Probably #1 on the list is to avoid close encounters with any bear. They are, like most wild animals...well...wild. Make sure Scouts know to never get near bear cubs. Mama bear can be very aggressive in protecting her young. These cubs are born (about the size of a chipmunk) while mom is hibernating in a hollow tree or den under a wind-thrown tree. When these cubs emerge from the den in late winter, Mama will often leave them unattended for short periods while she forages for food. Don't assume a lone cub or two are abandoned, or you might meet an unhappy mom on her way back to her cubs. Also be aware that hibernation does not mean total sleep for months in our area. Depending on a lot of factors, such as weather and den location, bears may stir from time to time over the winter and wander out for food.  So be Bear Aware year around. 

When on the trail, it is important not to surprise a bear, so making some noise while hiking (usually not a problem with scouts) is a good idea.  Also taking Fido along can create some potential problems.  The bear might perceive a dog as a threat and respond appropriately, especially if the dog is not on a leash. 

Scouts also need to understand the importance of protecting food when hiking or camping in bear country.  There are all kinds of guidance from Leave No Trace, the scout handbook and other sources on how to store food and dispose of trash in a campsite.  Read, understand, and apply this guidance.

In spite of our long-standing existence with bears, there are still lots of things we don’t totally understand.  For example, how, during hibernation, body temperature, heart and respiration rate, can drop so dramatically without any long term effect on the animal?  The Virginia Department of Wildlife Resources (VDWR) has ongoing research about black bears with radio transmitting collars to learn more about their behavior and movement.  This puts wildlife managers a better position to protect them and manage their population. They have learned, for example, that "mountain" bears in the western part of the state behave and move about differently than the "Piedmont" bears on lower elevations.
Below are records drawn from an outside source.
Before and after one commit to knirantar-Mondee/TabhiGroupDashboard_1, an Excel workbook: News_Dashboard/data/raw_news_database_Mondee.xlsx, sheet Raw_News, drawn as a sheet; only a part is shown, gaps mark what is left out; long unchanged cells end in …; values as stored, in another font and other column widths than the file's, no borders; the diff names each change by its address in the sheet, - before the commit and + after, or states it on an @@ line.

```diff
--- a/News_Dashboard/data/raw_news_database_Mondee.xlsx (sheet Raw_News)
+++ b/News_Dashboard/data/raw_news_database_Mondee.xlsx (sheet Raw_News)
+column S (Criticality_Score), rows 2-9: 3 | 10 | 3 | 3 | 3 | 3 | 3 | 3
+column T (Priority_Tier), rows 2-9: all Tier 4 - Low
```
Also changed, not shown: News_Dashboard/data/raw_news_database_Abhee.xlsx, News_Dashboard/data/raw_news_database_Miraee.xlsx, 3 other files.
So how many bears are there?  The VDWR estimates that there are 17,000 bears in the state, with most counties reporting sightings.  In North American, some estimates run upward to 900,000.  These animals can live up to 30 years, although many young bears do not survive more than 5 years, due to natural disasters, extreme weather, vehicle collisions, and, at times being killed by a larger dominate male bear wanting to protect his territory from competition. Weight can vary greatly between individuals as well as between the same bear depending on the time of year.  A male bear may weigh up to 400 pounds, while a female coming out of hibernation in late winter may be down to as little as 100 pounds.  Their range can be up to 15 miles a day, depending on the availability of food. 
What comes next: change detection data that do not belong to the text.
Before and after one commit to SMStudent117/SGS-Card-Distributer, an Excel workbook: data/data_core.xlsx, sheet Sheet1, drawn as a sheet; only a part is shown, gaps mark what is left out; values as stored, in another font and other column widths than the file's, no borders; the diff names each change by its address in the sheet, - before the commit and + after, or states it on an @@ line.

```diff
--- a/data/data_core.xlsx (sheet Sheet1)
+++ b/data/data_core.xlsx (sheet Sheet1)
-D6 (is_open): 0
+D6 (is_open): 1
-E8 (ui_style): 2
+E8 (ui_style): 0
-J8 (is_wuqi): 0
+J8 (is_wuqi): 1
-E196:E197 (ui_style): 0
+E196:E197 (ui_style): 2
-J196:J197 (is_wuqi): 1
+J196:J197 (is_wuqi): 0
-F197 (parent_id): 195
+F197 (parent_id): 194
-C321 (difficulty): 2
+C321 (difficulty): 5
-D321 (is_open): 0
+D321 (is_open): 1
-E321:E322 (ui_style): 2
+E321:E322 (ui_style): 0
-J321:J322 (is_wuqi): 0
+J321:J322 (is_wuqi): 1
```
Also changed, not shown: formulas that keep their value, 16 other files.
So as a leader, make your scouts aware of the potential risks of bears.  Don’t alarm them, just make them Bear Aware.  Most encounters will be harmless and generate a lot of stories when the Scout gets home.  Also, learning about bears is a good start on Mammal Study Merit Badge.  Requirement 4c requires the scout to write a paper on a game animal.  Much of the material for that paper is presented above.  Encourage Scouts to follow-up on bears or other animals. We certainly haven't learned all there is to know about bears or most of nature yet. Keep looking, keep learning, and keep your Scouts interested in exploring nature.